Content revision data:
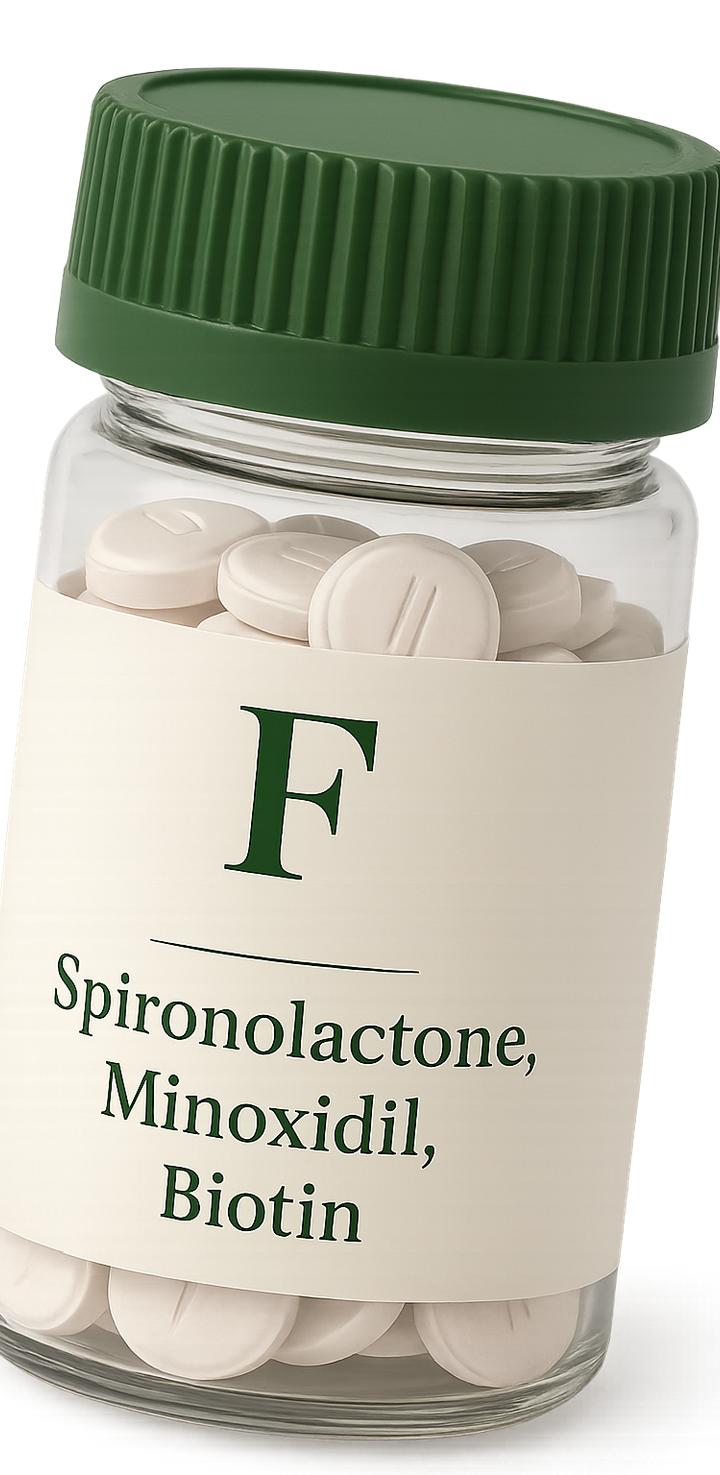
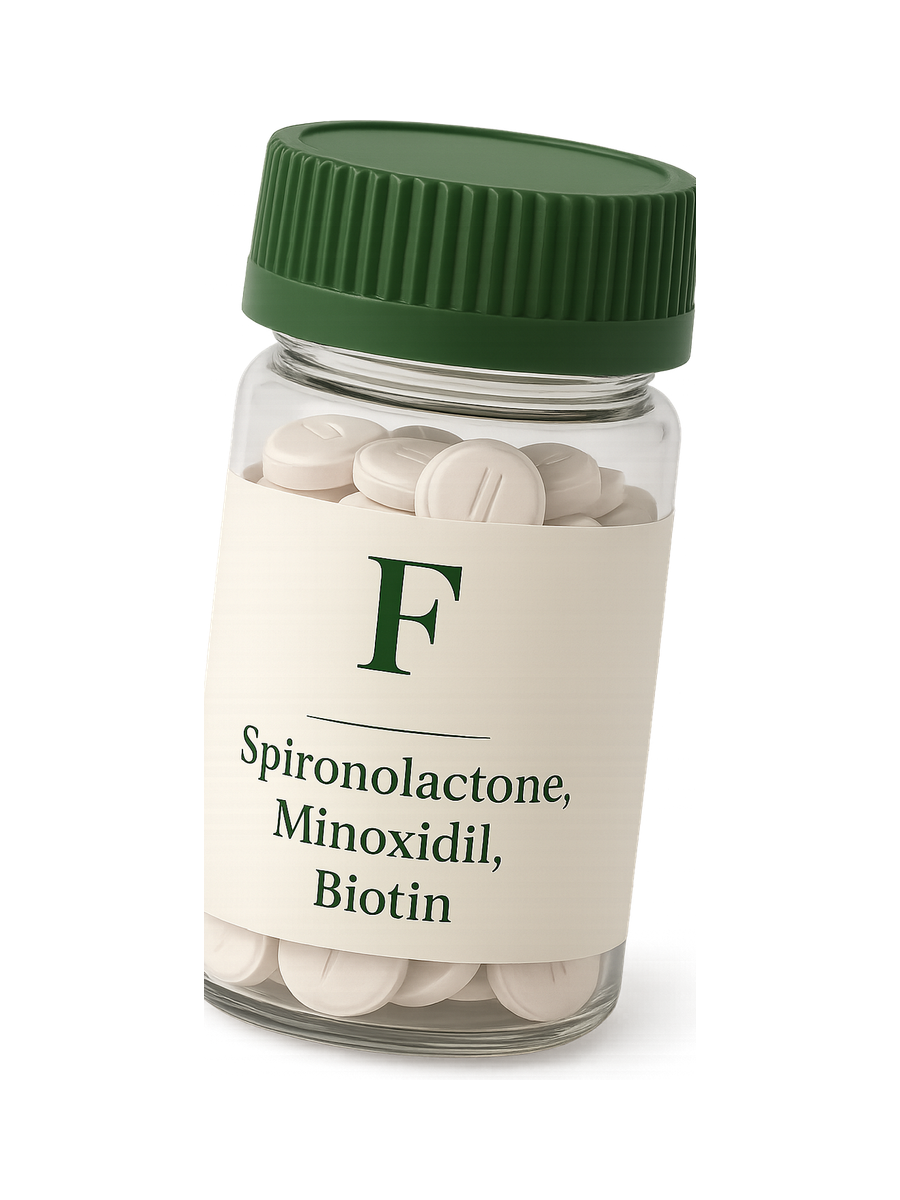
fix: dedupe product galleries + rescale willow tilted shot
After the price-seal removal, slide-price-* became visually identical to
the old straight product shot, so 10 duplicate slides were dropped from
the gallery arrays (image files kept on disk). product-willow-tilted.png
rebuilt on a 900x1200 canvas with the bottle at 80% height — it filled
100% of its canvas and rendered edge-to-edge next to its siblings.

diff --git a/public/assets/js/hl-script.js b/public/assets/js/hl-script.js
@@ -177,7 +177,6 @@ var Tawk_API = Tawk_API || {},
             // any copy change).
             images: [
                 "/assets/hl/slide-price-cedar.webp",
-                "/assets/hl/product-cedar-straight.png",
                 "/assets/hl/product-cedar-pills.webp",
                 "/assets/hl/product-cedar-tilted.png",
                 "/assets/hl/slide-included.webp",
@@ -215,7 +214,6 @@ var Tawk_API = Tawk_API || {},
             // Brello-style slides — see cedar's comment above.
             images: [
                 "/assets/hl/slide-price-ivy.webp",
-                "/assets/hl/product-ivy.png",
                 "/assets/hl/product-ivy-pills.webp",
                 "/assets/hl/product-ivy-tilted.png",
                 "/assets/hl/slide-included.webp",
@@ -251,7 +249,6 @@ var Tawk_API = Tawk_API || {},
             // Brello-style slides — see cedar's comment above.
             images: [
                 "/assets/hl/slide-price-willow.webp",
-                "/assets/hl/product1.png",
                 "/assets/hl/product-willow-pills.webp",
                 "/assets/hl/product-willow-tilted.png",
                 "/assets/hl/slide-included.webp",

diff --git a/public/assets/js/longevity.js b/public/assets/js/longevity.js
@@ -28,7 +28,6 @@
             images: [
                 "/assets/l/slide-price-sermorelin.webp",
                 "/assets/l/sermorelin.png",
-                "/assets/l/sermorelin-angle2.webp",
                 "/assets/l/slide-included.webp",
                 "/assets/l/slide-benefits.webp",
                 "/assets/shared/slide-journey.webp",
@@ -57,7 +56,6 @@
             images: [
                 "/assets/l/slide-price-nad.webp",
                 "/assets/l/nad+.png",
-                "/assets/l/nad-angle2.webp",
                 "/assets/l/slide-included.webp",
                 "/assets/l/slide-benefits.webp",
                 "/assets/shared/slide-journey.webp",
@@ -84,7 +82,6 @@
             images: [
                 "/assets/l/slide-price-glutathione.webp",
                 "/assets/l/glutathione.png",
-                "/assets/l/glutathione-angle2.webp",
                 "/assets/l/slide-included.webp",
                 "/assets/l/slide-benefits.webp",
                 "/assets/shared/slide-journey.webp",

diff --git a/public/assets/js/wl-script.js b/public/assets/js/wl-script.js
@@ -24,7 +24,6 @@
             // regeneration).
             images: [
                 "/assets/wl/slide-price-semaglutide.webp",
-                "/assets/wl/semag-straight.png",
                 "/assets/wl/product2.png",
                 "/assets/wl/semag.png",
                 "/assets/wl/slide-included.webp",
@@ -52,8 +51,6 @@
             // Brello-style slides — see semaglutide's comment above.
             images: [
                 "/assets/wl/slide-price-tirzepatide.webp",
-                "/assets/wl/tirzz-straight.png",
-                "/assets/wl/tirzz-angle2.webp",
                 "/assets/wl/tirzz.png",
                 "/assets/wl/slide-included.webp",
                 "/assets/wl/slide-telehealth.webp",

diff --git a/public/assets/js/sw-script.js b/public/assets/js/sw-script.js
@@ -28,7 +28,6 @@
             // any copy change).
             images: [
                 "/assets/sw/slide-price-tadalafil.webp",
-                "/assets/sw/product1.png",
                 "/assets/sw/product2.svg",
                 "/assets/sw/slide-included.webp",
                 "/assets/sw/slide-benefits.webp",
@@ -56,7 +55,6 @@
             // Brello-style slides — see tadalafil's comment above.
             images: [
                 "/assets/sw/slide-price-olympus.webp",
-                "/assets/sw/product1-olympus.png",
                 "/assets/sw/product2-olympus.png",
                 "/assets/sw/slide-included.webp",
                 "/assets/sw/slide-benefits.webp",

▶ **The task**: The records above need retyping in full. Omit the pictures, and change nothing else.

▶ **Exercise solution**:
fix: dedupe product galleries + rescale willow tilted shot
After the price-seal removal, slide-price-* became visually identical to
the old straight product shot, so 10 duplicate slides were dropped from
the gallery arrays (image files kept on disk). product-willow-tilted.png
rebuilt on a 900x1200 canvas with the bottle at 80% height — it filled
100% of its canvas and rendered edge-to-edge next to its siblings.

diff --git a/public/assets/js/hl-script.js b/public/assets/js/hl-script.js
@@ -177,7 +177,6 @@ var Tawk_API = Tawk_API || {},
             // any copy change).
             images: [
                 "/assets/hl/slide-price-cedar.webp",
-                "/assets/hl/product-cedar-straight.png",
                 "/assets/hl/product-cedar-pills.webp",
                 "/assets/hl/product-cedar-tilted.png",
                 "/assets/hl/slide-included.webp",
@@ -215,7 +214,6 @@ var Tawk_API = Tawk_API || {},
             // Brello-style slides — see cedar's comment above.
             images: [
                 "/assets/hl/slide-price-ivy.webp",
-                "/assets/hl/product-ivy.png",
                 "/assets/hl/product-ivy-pills.webp",
                 "/assets/hl/product-ivy-tilted.png",
                 "/assets/hl/slide-included.webp",
@@ -251,7 +249,6 @@ var Tawk_API = Tawk_API || {},
             // Brello-style slides — see cedar's comment above.
             images: [
                 "/assets/hl/slide-price-willow.webp",
-                "/assets/hl/product1.png",
                 "/assets/hl/product-willow-pills.webp",
                 "/assets/hl/product-willow-tilted.png",
                 "/assets/hl/slide-included.webp",

diff --git a/public/assets/js/longevity.js b/public/assets/js/longevity.js
@@ -28,7 +28,6 @@
             images: [
                 "/assets/l/slide-price-sermorelin.webp",
                 "/assets/l/sermorelin.png",
-                "/assets/l/sermorelin-angle2.webp",
                 "/assets/l/slide-included.webp",
                 "/assets/l/slide-benefits.webp",
                 "/assets/shared/slide-journey.webp",
@@ -57,7 +56,6 @@
             images: [
                 "/assets/l/slide-price-nad.webp",
                 "/assets/l/nad+.png",
-                "/assets/l/nad-angle2.webp",
                 "/assets/l/slide-included.webp",
                 "/assets/l/slide-benefits.webp",
                 "/assets/shared/slide-journey.webp",
@@ -84,7 +82,6 @@
             images: [
                 "/assets/l/slide-price-glutathione.webp",
                 "/assets/l/glutathione.png",
-                "/assets/l/glutathione-angle2.webp",
                 "/assets/l/slide-included.webp",
                 "/assets/l/slide-benefits.webp",
                 "/assets/shared/slide-journey.webp",

diff --git a/public/assets/js/wl-script.js b/public/assets/js/wl-script.js
@@ -24,7 +24,6 @@
             // regeneration).
             images: [
                 "/assets/wl/slide-price-semaglutide.webp",
-                "/assets/wl/semag-straight.png",
                 "/assets/wl/product2.png",
                 "/assets/wl/semag.png",
                 "/assets/wl/slide-included.webp",
@@ -52,8 +51,6 @@
             // Brello-style slides — see semaglutide's comment above.
             images: [
                 "/assets/wl/slide-price-tirzepatide.webp",
-                "/assets/wl/tirzz-straight.png",
-                "/assets/wl/tirzz-angle2.webp",
                 "/assets/wl/tirzz.png",
                 "/assets/wl/slide-included.webp",
                 "/assets/wl/slide-telehealth.webp",

diff --git a/public/assets/js/sw-script.js b/public/assets/js/sw-script.js
@@ -28,7 +28,6 @@
             // any copy change).
             images: [
                 "/assets/sw/slide-price-tadalafil.webp",
-                "/assets/sw/product1.png",
                 "/assets/sw/product2.svg",
                 "/assets/sw/slide-included.webp",
                 "/assets/sw/slide-benefits.webp",
@@ -56,7 +55,6 @@
             // Brello-style slides — see tadalafil's comment above.
             images: [
                 "/assets/sw/slide-price-olympus.webp",
-                "/assets/sw/product1-olympus.png",
                 "/assets/sw/product2-olympus.png",
                 "/assets/sw/slide-included.webp",
                 "/assets/sw/slide-benefits.webp",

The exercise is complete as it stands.